Yep, That is Tom and my greenhouse. We really do practice what we preach. We think everyone in America should own a greenhouse! This was a rare snow storm in SE Louisiana. I don’t think the neighbors could even believe that we were outside in this mess. Today I just wanted to take a minute to reflect on the beginning and growth of Advance Greenhouses. Fifteen years ago Tom and I were studying how to get on the internet. We knew the product we were interested in, as we had been selling and installing greenhouses for a while. Our first adventure with polycarbonate was in 1993. We got a book about 4 inches thick on how to set up a website and dove into it. What in the world language were those people using? Something I had never heard of before. I am sure we fought and cussed our way through it and came up with what was an absolutely horrible website. But, people started to find us. We also did a lot of local garden shows to put the word out. Fifteen years later, here we are. Through the years we have had the pleasure of speaking and working with many like minded people. We love flowers, but we also love fresh food that we have grown for ourselves. Our greenhouse has been multi faceted. We have stored my cherished hibiscus plants, started seeds for the garden, started annuals and perennials for the flower gardens and even grown some food hydroponically in our greenhouse. As I tell people, it is a learning curve to figure out exactly what will work in your greenhouse. There are some hard, fast rules, but we are all growing different plants under different circumstances. We all have to do a little bit of experimenting to figure out what works exactly for us. In closing, we are running some sales this month as a customer appreciation (also an appreciation for what we have thanks to all of you). Visit our website to see the specials. Our business is very personal and very rewarding for both of us. Thank You! Tammy and Tom
Let’s face it. Around here nothing gets thrown out until it is way past its prime. We use flats over and over again, even after they are broken. Pots, they never get thrown out. We clean them good and bleach them and reuse. But, everything must ultimately come to the end of its usability. I am sure most of us do not even think about recycling our garden pots, plastic, etc.

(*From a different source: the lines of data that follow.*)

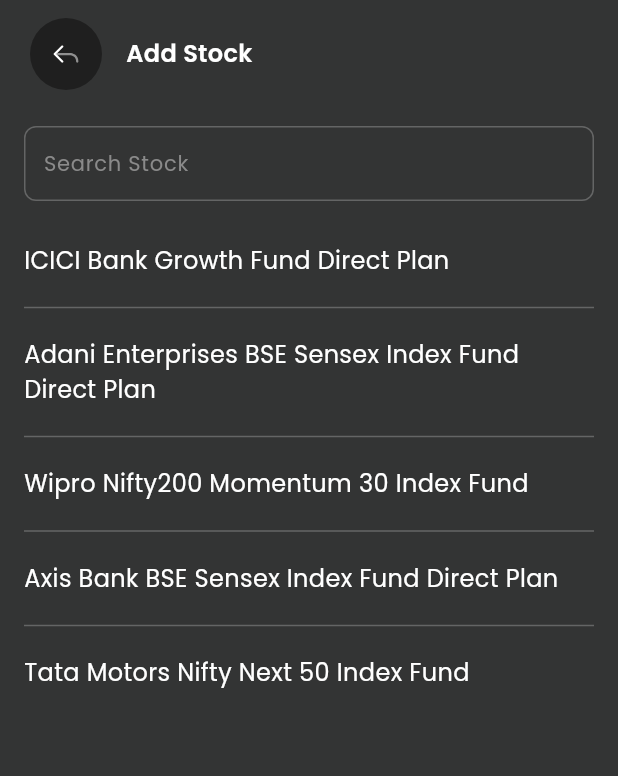
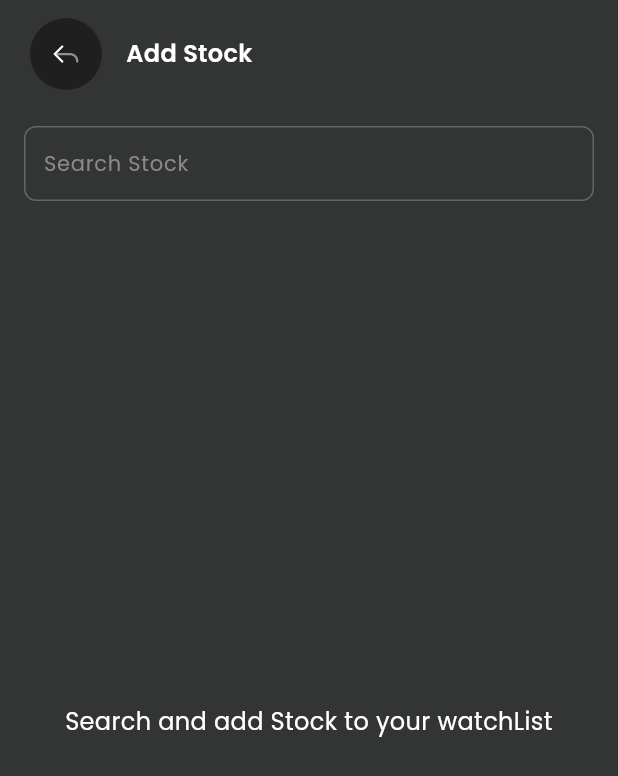
Before and after one commit to Abhishekpanchal07/stock_app, a Flutter app: the screen it shows after launch, on a phone screen of 412 x 824 dp. Shown: the top 776 px of the screen. Run offline on Flutter 3.47's test engine with Material 3 defaults, Android fonts, the phone set to English and light mode, and no system bars; our stand-ins replace connectivity_plus, dio, flutter_svg, get_it, hive_flutter; accounts and stored records are empty.

Commit message:
Add search Api

```diff
--- a/lib/core/constants/color_constants.dart
+++ b/lib/core/constants/color_constants.dart
@@ -10,5 +10,6 @@
   static const Color textColor = Colors.white;
   static const Color greyText = Colors.grey;
   static const Color whiteColor = Color(0xFFFFFFFF);
+   static const Color blackColor = Color(0xFF000000);
   static const Color accentColor = Color(0xFF00BFA6); // For FAB and similar accents
 }
--- /dev/null
+++ b/lib/core/constants/provider_constants.dart
@@ -0,0 +1,5 @@
+import 'package:beyond_stock_app/provider/search_stock_provider.dart';
+
+final providers = [
+  SearchStockProvider.provide()
+];
--- a/lib/core/constants/string_constants.dart
+++ b/lib/core/constants/string_constants.dart
@@ -6,6 +6,9 @@
   static const searchStock = 'Search Stock';
   static const addToWatchList = 'Add to watchlist';
   static const cancel = 'Cancel';
+  static const fetchingResults = "Fetching results...";
+  static const noMatchingResultFound = "No matching stocks found.";
+  static const searchAndAddStocks = "Search and add Stock to your watchList";
   static const noInternetErrorMessage = "No Internet Connection";
   static const requestCancelledErrorMessage = "Request was cancelled";
   static const anUnExpectedErrorOccuredErrorMessage =
--- a/lib/core/data/data_source/api_endpoint_constants.dart
+++ b/lib/core/data/data_source/api_endpoint_constants.dart
@@ -1,3 +1,5 @@
 class ApiEndPointConstants {
   static const baseUrl = "https://api.twelvedata.com/";
+  static const apiKey = "5d71c57bc47541ba980571bf2ab717bf";
+  static const searchEndPoint = 'quote';
 }
--- a/lib/main.dart
+++ b/lib/main.dart
@@ -1,10 +1,15 @@
 import 'package:beyond_stock_app/app_theme/app_theme.dart';
+import 'package:beyond_stock_app/core/constants/provider_constants.dart';
 import 'package:beyond_stock_app/core/constants/string_constants.dart';
+import 'package:beyond_stock_app/core/di/di_setup.dart';
 import 'package:beyond_stock_app/screens/add_stock.dart';
 import 'package:flutter/material.dart';
+import 'package:provider/provider.dart';
+
 final GlobalKey<ScaffoldMessengerState> scaffoldMessengerKey =
     GlobalKey<ScaffoldMessengerState>();
 void main() {
+  setUpLocator();
   runApp(const MyApp());
 }
 
@@ -14,11 +19,14 @@
   // This widget is the root of your application.
   @override
   Widget build(BuildContext context) {
-    return MaterialApp(
-      debugShowCheckedModeBanner: false,
-      title: StringConstants.appName,
-      theme: AppTheme.darkTheme,
-      home: const AddStock(),
+    return MultiProvider(
+      providers: providers,
+      child: MaterialApp(
+        debugShowCheckedModeBanner: false,
+        title: StringConstants.appName,
+        theme: AppTheme.darkTheme,
+        home: const AddStock(),
+      ),
     );
   }
 }
--- /dev/null
+++ b/lib/modals/search_result_model.dart
@@ -0,0 +1,238 @@
+// To parse this JSON data, do
+//
+//     final offlineDataModel = offlineDataModelFromJson(jsonString);
+
+import 'dart:convert';
+
+import 'package:hive_flutter/hive_flutter.dart';
+
+part 'search_result_model.g.dart';
+
+SearchResultModel offlineDataModelFromJson(String str) =>
+    SearchResultModel.fromJson(json.decode(str));
+
+String offlineDataModelToJson(SearchResultModel data) =>
+    json.encode(data.toJson());
+
+@HiveType(typeId: 1)
+class SearchResultModel {
+  @HiveField(1)
+  final String? symbol;
+  @HiveField(2)
+  final String? name;
+  @HiveField(3)
+  final String? exchange;
+  @HiveField(4)
+  final String? micCode;
+  @HiveField(5)
+  final String? currency;
+  @HiveField(6)
+  final DateTime? datetime;
+  @HiveField(7)
+  final int? timestamp;
+  @HiveField(8)
+  final int? lastQuoteAt;
+  @HiveField(9)
+  final String? open;
+  @HiveField(10)
+  final String? high;
+  @HiveField(11)
+  final String? low;
+  @HiveField(12)
+  final String? close;
+  @HiveField(13)
+  final String? volume;
+  @HiveField(14)
+  final String? previousClose;
+  @HiveField(15)
+  final String? change;
+  @HiveField(16)
+  final String? percentChange;
+  @HiveField(17)
+  final String? averageVolume;
+  @HiveField(18)
+  final bool? isMarketOpen;
+  @HiveField(19)
+  final FiftyTwoWeek? fiftyTwoWeek;
+
+  SearchResultModel({
+    this.symbol,
+    this.name,
+    this.exchange,
+    this.micCode,
+    this.currency,
+    this.datetime,
+    this.timestamp,
+    this.lastQuoteAt,
+    this.open,
+    this.high,
+    this.low,
+    this.close,
+    this.volume,
+    this.previousClose,
+    this.change,
+    this.percentChange,
+    this.averageVolume,
+    this.isMarketOpen,
+    this.fiftyTwoWeek,
+  });
+
+  SearchResultModel copyWith({
+    String? symbol,
+    String? name,
+    String? exchange,
+    String? micCode,
+    String? currency,
+    DateTime? datetime,
+    int? timestamp,
+    int? lastQuoteAt,
+    String? open,
+    String? high,
+    String? low,
+    String? close,
+    String? volume,
+    String? previousClose,
+    String? change,
+    String? percentChange,
+    String? averageVolume,
+    bool? isMarketOpen,
+    FiftyTwoWeek? fiftyTwoWeek,
+  }) =>
+      SearchResultModel(
+        symbol: symbol ?? this.symbol,
+        name: name ?? this.name,
+        exchange: exchange ?? this.exchange,
+        micCode: micCode ?? this.micCode,
+        currency: currency ?? this.currency,
+        datetime: datetime ?? this.datetime,
+        timestamp: timestamp ?? this.timestamp,
+        lastQuoteAt: lastQuoteAt ?? this.lastQuoteAt,
+        open: open ?? this.open,
+        high: high ?? this.high,
+        low: low ?? this.low,
+        close: close ?? this.close,
+        volume: volume ?? this.volume,
+        previousClose: previousClose ?? this.previousClose,
+        change: change ?? this.change,
+        percentChange: percentChange ?? this.percentChange,
+        averageVolume: averageVolume ?? this.averageVolume,
+        isMarketOpen: isMarketOpen ?? this.isMarketOpen,
+        fiftyTwoWeek: fiftyTwoWeek ?? this.fiftyTwoWeek,
+      );
+
+  factory SearchResultModel.fromJson(Map<String, dynamic> json) =>
+      SearchResultModel(
+        symbol: json["symbol"],
+        name: json["name"],
+        exchange: json["exchange"],
+        micCode: json["mic_code"],
+        currency: json["currency"],
+        datetime:
+            json["datetime"] == null ? null : DateTime.parse(json["datetime"]),
+        timestamp: json["timestamp"],
+        lastQuoteAt: json["last_quote_at"],
+        open: json["open"],
+        high: json["high"],
+        low: json["low"],
+        close: json["close"],
+        volume: json["volume"],
+        previousClose: json["previous_close"],
+        change: json["change"],
+        percentChange: json["percent_change"],
+        averageVolume: json["average_volume"],
+        isMarketOpen: json["is_market_open"],
+        fiftyTwoWeek: json["fifty_two_week"] == null
+            ? null
+            : FiftyTwoWeek.fromJson(json["fifty_two_week"]),
+      );
+
+  Map<String, dynamic> toJson() => {
+        "symbol": symbol,
+        "name": name,
+        "exchange": exchange,
+        "mic_code": micCode,
+        "currency": currency,
+        "datetime":
+            "${datetime!.year.toString().padLeft(4, '0')}-${datetime!.month.toString().padLeft(2, '0')}-${datetime!.day.toString().padLeft(2, '0')}",
+        "timestamp": timestamp,
+        "last_quote_at": lastQuoteAt,
+        "open": open,
+        "high": high,
+        "low": low,
+        "close": close,
+        "volume": volume,
+        "previous_close": previousClose,
+        "change": change,
+        "percent_change": percentChange,
+        "average_volume": averageVolume,
+        "is_market_open": isMarketOpen,
+        "fifty_two_week": fiftyTwoWeek?.toJson(),
+      };
+}
+
+@HiveType(typeId: 2)
+class FiftyTwoWeek {
+  @HiveField(1)
+  final String? low;
+  @HiveField(2)
+  final String? high;
+  @HiveField(3)
+  final String? lowChange;
+  @HiveField(4)
+  final String? highChange;
+  @HiveField(5)
+  final String? lowChangePercent;
+  @HiveField(6)
+  final String? highChangePercent;
+  @HiveField(7)
+  final String? range;
+
+  FiftyTwoWeek({
+    this.low,
+    this.high,
+    this.lowChange,
+    this.highChange,
+    this.lowChangePercent,
+    this.highChangePercent,
+    this.range,
+  });
+
+  FiftyTwoWeek copyWith({
+    String? low,
+    String? high,
+    String? lowChange,
+    String? highChange,
+    String? lowChangePercent,
+    String? highChangePercent,
+    String? range,
+  }) =>
+      FiftyTwoWeek(
+        low: low ?? this.low,
+        high: high ?? this.high,
+        lowChange: lowChange ?? this.lowChange,
+        highChange: highChange ?? this.highChange,
+        lowChangePercent: lowChangePercent ?? this.lowChangePercent,
+        highChangePercent: highChangePercent ?? this.highChangePercent,
+        range: range ?? this.range,
+      );
+
+  factory FiftyTwoWeek.fromJson(Map<String, dynamic> json) => FiftyTwoWeek(
+        low: json["low"],
+        high: json["high"],
+        lowChange: json["low_change"],
+        highChange: json["high_change"],
+        lowChangePercent: json["low_change_percent"],
+        highChangePercent: json["high_change_percent"],
+        range: json["range"],
+      );
+
+  Map<String, dynamic> toJson() => {
+        "low": low,
+        "high": high,
+        "low_change": lowChange,
+        "high_change": highChange,
+        "low_change_percent": lowChangePercent,
+        "high_change_percent": highChangePercent,
+        "range": range,
+      };
+}
--- /dev/null
+++ b/lib/repository/search_stock_api_service.dart
@@ -0,0 +1,57 @@
+import 'dart:developer';
+
+import 'package:beyond_stock_app/core/data/data_source/api_endpoint_constants.dart';
+import 'package:beyond_stock_app/core/data/data_source/api_service.dart';
+import 'package:beyond_stock_app/enums/api_request_enum.dart';
+import 'package:beyond_stock_app/modals/search_result_model.dart';
+
+class SearchStockApiService {
+  // Private constructor
+  SearchStockApiService._privateConstructor();
+
+  // Singleton instance
+  static final SearchStockApiService _instance =
+      SearchStockApiService._privateConstructor();
+
+  // Factory constructor to return the same instance
+  factory SearchStockApiService() => _instance;
+
+  // ApiService instance
+  final ApiService apiService = const ApiService();
+
+  Future<SearchResultModel?> searchStock({required String query}) async {
+    try {
+      final response = await apiService.makeApiRequest(
+        method: ApiRequestEmun.get.name,
+        endpoint: ApiEndPointConstants.searchEndPoint,
+        queryParameters: {
+          "symbol": query,
+          "apikey": ApiEndPointConstants.apiKey,
+        },
+      );
+
+      if (response.statusCode == 200 && response.data != null) {
+        final data = response.data;
+
+        // Check for API error inside the 200 response
+        if (data is Map &&
+            data.containsKey('status') &&
+            data['status'] == 'error') {
+          log("API returned error: ${data['message']}");
+          return null;
+        }
+
+        final responseData = SearchResultModel.fromJson(data);
+        log("Stock search result: $responseData");
+        return responseData;
+      } else {
+        log("Unexpected status code: ${response.statusCode}");
+        return null;
+      }
+    } catch (e, stacktrace) {
+      log("Error occurred while fetching stock: $e");
+      log("Stacktrace: $stacktrace");
+      return null;
+    }
+  }
+}
--- a/lib/screens/add_stock.dart
+++ b/lib/screens/add_stock.dart
@@ -1,23 +1,19 @@
 import 'package:beyond_stock_app/core/constants/color_constants.dart';
 import 'package:beyond_stock_app/core/constants/string_constants.dart';
+import 'package:beyond_stock_app/view_model/search_stock_viewmodel.dart';
 import 'package:beyond_stock_app/widgets/common_helper_widgets/custom_app_bar.dart';
 import 'package:beyond_stock_app/widgets/common_helper_widgets/custom_bottom_sheet.dart';
 import 'package:beyond_stock_app/widgets/common_helper_widgets/custom_button.dart';
+import 'package:beyond_stock_app/widgets/common_helper_widgets/custom_loader.dart';
 import 'package:beyond_stock_app/widgets/common_helper_widgets/custom_search_bar.dart';
 import 'package:flutter/material.dart';
+import 'package:provider/provider.dart';
 
 class AddStock extends StatelessWidget {
   const AddStock({super.key});
 
   @override
   Widget build(BuildContext context) {
-    final List<String> stockList = [
-      'ICICI Bank Growth Fund Direct Plan',
-      'Adani Enterprises BSE Sensex Index Fund Direct Plan',
-      'Wipro Nifty200 Momentum 30 Index Fund',
-      'Axis Bank BSE Sensex Index Fund Direct Plan',
-      'Tata Motors Nifty Next 50 Index Fund',
-    ];
     return GestureDetector(
       onTap: () => FocusScope.of(context).unfocus(),
       child: Scaffold(
@@ -31,7 +27,114 @@
           child: Column(
             children: [
               // Search Bar
-              CustomSearchBar(),
+              Consumer<SearchStockViewmodel>(
+                builder: (context, viewModel, child) {
+                  return CustomSearchBar(
+                    onChanged: viewModel.onSearchTextChanged,
+                  );
+                },
+              ),
+
+              const SizedBox(height: 16),
+
+              Expanded(
+                child: Selector<SearchStockViewmodel, bool>(
+                  selector: (_, vm) => vm.showProgressLoader,
+                  builder: (_, showLoader, __) {
+                    if (showLoader) {
+                      return const CustomLoader(
+                          message: StringConstants.fetchingResults);
+                    }
+
+                    return Consumer<SearchStockViewmodel>(
+                      builder: (_, vm, __) {
+                        final stockList = vm.searchResultList;
+
+                        if (stockList.isEmpty) {
+                          return Center(
+                            child: Text(
+                              vm.hasSearched
+                                  ? StringConstants.noMatchingResultFound
+                                  : StringConstants.searchAndAddStocks,
+                              style: const TextStyle(color: Colors.white),
+                              textAlign: TextAlign.center,
+                            ),
+                          );
+                        }
+
+                        return ListView.separated(
+                          itemCount: stockList.length,
+                          itemBuilder: (context, index) {
+                            final item = stockList[index];
+
+                            return GestureDetector(
+                              onTap: () {
+                                showCustomBottomSheet(
+                                  context: context,
+                                  title: StringConstants.addToWatchList,
+                                  description:
+                                      StringConstants.followingStockAddedText,
+                                  content: item.name ?? 'Unknown Stock',
+                                  istButton: CustomButton(
+                                    text: StringConstants.addToWatchList,
+                                    onPressed: () => Navigator.pop(context),
+                                    buttonColor: ColorConstants.whiteColor,
+                                    textColor: ColorConstants.blackColor,
+                                    borderColor: Colors.transparent,
+                                  ),
+                                  secondButton: CustomButton(
+                                    text: StringConstants.cancel,
+                                    buttonColor: ColorConstants.scaffoldBgColor,
+                                    textColor: ColorConstants.whiteColor,
+                                    borderColor: Colors.transparent,
+                                  ),
+                                );
+                              },
+                              child: Container(
+                                padding:
+                                    const EdgeInsets.symmetric(vertical: 12.0),
+                                child: Text(
+                                  item.name ?? '',
+                                  style: const TextStyle(
+                                    color: ColorConstants.whiteColor,
+                                    fontSize: 16,
+                                    overflow: TextOverflow.ellipsis,
+                                  ),
+                                  maxLines: 2,
+                                ),
+                              ),
+                            );
+                          },
+                          separatorBuilder: (_, __) => SizedBox(
+                            child: const Divider(
+                              color: ColorConstants.whiteColor,
+                              thickness: 1,
+                              height: 1,
+                            ),
+                          ),
+                        );
+                      },
+                    );
+                  },
+                ),
+              )
+            ],
+          ),
+        ),
+
+        /* body: Padding(
+          padding: const EdgeInsets.symmetric(horizontal: 16.0, vertical: 12),
+          child: Column(
+            children: [
+              // Search Bar
+              Consumer<SearchStockViewmodel>(
+                builder: (context, viewModel, child) {
+                  return CustomSearchBar(
+                    onChanged: viewModel.onSearchTextChanged,
+                  );
+                },
+              ),
+
               SizedBox(height: 16),
               // List
               Expanded(
@@ -87,7 +190,7 @@
               ),
             ],
           ),
-        ),
+        ), */
       ),
     );
   }
--- /dev/null
+++ b/lib/view_model/search_stock_viewmodel.dart
@@ -0,0 +1,109 @@
+import 'dart:async';
+import 'dart:developer';
+import 'package:beyond_stock_app/modals/search_result_model.dart';
+import 'package:beyond_stock_app/repository/search_stock_api_service.dart';
+import 'package:flutter/material.dart';
+
+/* class SearchStockViewmodel extends ChangeNotifier {
+  List<SearchResultModel> searchResultList = [];
+  bool _showProgressLoader = false;
+  bool get showProgressLoader => _showProgressLoader;
+
+  final searchStockApiService = SearchStockApiService();
+
+  Timer? _debounce;
+
+  void onSearchTextChanged(String query) {
+    if (_debounce?.isActive ?? false) _debounce?.cancel();
+
+    _debounce = Timer(const Duration(milliseconds: 500), () async {
+      if (query.isNotEmpty) {
+        await searchStock(query: query);
+      } else {
+        searchResultList.clear();
+        notifyListeners();
+      }
+    });
+  }
+
+  Future<void> searchStock({required String query}) async {
+    _showProgressLoader = true;
+    notifyListeners();
+    try {
+      searchResultList = await searchStockApiService.searchStock(query: query);
+
+      notifyListeners();
+    } catch (e) {
+      // handle error or show message
+    } finally {
+      _showProgressLoader = false;
+      notifyListeners();
+    }
+  }
+
+  @override
+  void dispose() {
+    _debounce?.cancel();
+    super.dispose();
+  }
+}
+ */
+class SearchStockViewmodel extends ChangeNotifier {
+  List<SearchResultModel> searchResultList = [];
+  bool _showProgressLoader = false;
+  bool get showProgressLoader => _showProgressLoader;
+
+  bool _hasSearched = false;
+  bool get hasSearched => _hasSearched;
+
+  final searchStockApiService = SearchStockApiService();
+
+  Timer? _debounce;
+
+  void onSearchTextChanged(String query) {
+    if (_debounce?.isActive ?? false) _debounce?.cancel();
+
+    _debounce = Timer(const Duration(milliseconds: 500), () async {
+      if (query.isNotEmpty) {
+        _hasSearched = true;
+        await searchStock(query: query);
+      } else {
+        _hasSearched = false;
+        searchResultList.clear();
+        notifyListeners();
+      }
+    });
+  }
+
+  Future<void> searchStock({required String query}) async {
+    _showProgressLoader = true;
+    notifyListeners();
+
+    try {
+      searchResultList.clear();
+
+      final results = await searchStockApiService.searchStock(query: query);
+      if (results != null) {
+        searchResultList.add(results);
+      } else {
+        _hasSearched = true;
+        notifyListeners();
+      }
+
+      log("SearchList after Response :$searchResultList");
+      notifyListeners();
+    } catch (e) {
+      log("Error Occurred when fetching stock:$e");
+      // handle error
+    } finally {
+      _showProgressLoader = false;
+      notifyListeners();
+    }
+  }
+
+  @override
+  void dispose() {
+    _debounce?.cancel();
+    super.dispose();
+  }
+}
--- a/lib/widgets/common_helper_widgets/custom_search_bar.dart
+++ b/lib/widgets/common_helper_widgets/custom_search_bar.dart
@@ -3,7 +3,9 @@
 import 'package:flutter/material.dart';
 
 class CustomSearchBar extends StatelessWidget {
-  const CustomSearchBar({super.key});
+  final ValueChanged<String> onChanged;
+
+  const CustomSearchBar({super.key, required this.onChanged});
 
   @override
   Widget build(BuildContext context) {
@@ -13,16 +15,18 @@
         border: Border.all(color: Colors.white24),
         borderRadius: BorderRadius.circular(8),
       ),
-      padding: EdgeInsets.symmetric(horizontal: 12),
+      padding: const EdgeInsets.symmetric(horizontal: 12),
       child: TextField(
         cursorColor: ColorConstants.searchStockColor,
-        style: TextStyle(color: Colors.white),
+        style: const TextStyle(color: Colors.white),
+        onChanged: onChanged,
         decoration: InputDecoration(
           hintText: StringConstants.searchStock,
           hintStyle: TextStyle(
-              color: ColorConstants.searchStockColor,
-              fontSize: 14,
-              fontFamily: StringConstants.fontFamily),
+            color: ColorConstants.searchStockColor,
+            fontSize: 14,
+            fontFamily: StringConstants.fontFamily,
+          ),
           border: InputBorder.none,
         ),
       ),
--- a/pubspec.yaml
+++ b/pubspec.yaml
@@ -38,6 +38,8 @@
   provider: ^6.1.5
   flutter_svg: ^2.2.0
   connectivity_plus: ^6.1.4
+  get_it: ^8.0.2
+  hive_flutter: ^1.1.0
 
 dev_dependencies:
   flutter_test:
@@ -49,6 +51,8 @@
   # package. See that file for information about deactivating specific lint
   # rules and activating additional ones.
   flutter_lints: ^5.0.0
+  hive_generator: ^2.0.1
+  build_runner: ^2.4.13
 
 # For information on the generic Dart part of this file, see the
 # following page: https://dart.dev/tools/pub/pubspec
```
Also changed, not shown: lib/core/data/data_source/api_service.dart (+11 -26 lines), lib/core/di/di_setup.dart (added, +9 -0 lines), lib/provider/search_stock_provider.dart (added, +12 -0 lines), lib/widgets/common_helper_widgets/custom_loader.dart (added, +35 -0 lines), lib/modals/search_result_model.g.dart (added).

This article from Michigan State University helps us to explore this option. I must say that I do disagree with the author on one point. They stated that some greenhouse plastic and polycarbonate may not be recyclable. In fact, I have always been taught that all greenhouse plastic and polycarbonate are 100% recyclable. Have any doubts? Check with your local company before carrying your materials in.
By now, greenhouse operations have gleaned the production areas of spring and early summer plant material. I have come across some operations that have deposited used and even un-used containers, flats or carrier trays in large dumpsters for recycling (Photo 1). At each operation, I have been asked about proper disposal of these horticultural plastics and the answer is easy— recycle (Photo 2)!
In other instances, I have come across garden-retail centers that accept and collect used containers from consumers (Photo 3). Regardless of where used plug or liner trays, containers or carrier trays come from, there is a possibility these horticultural plastics can be recycled.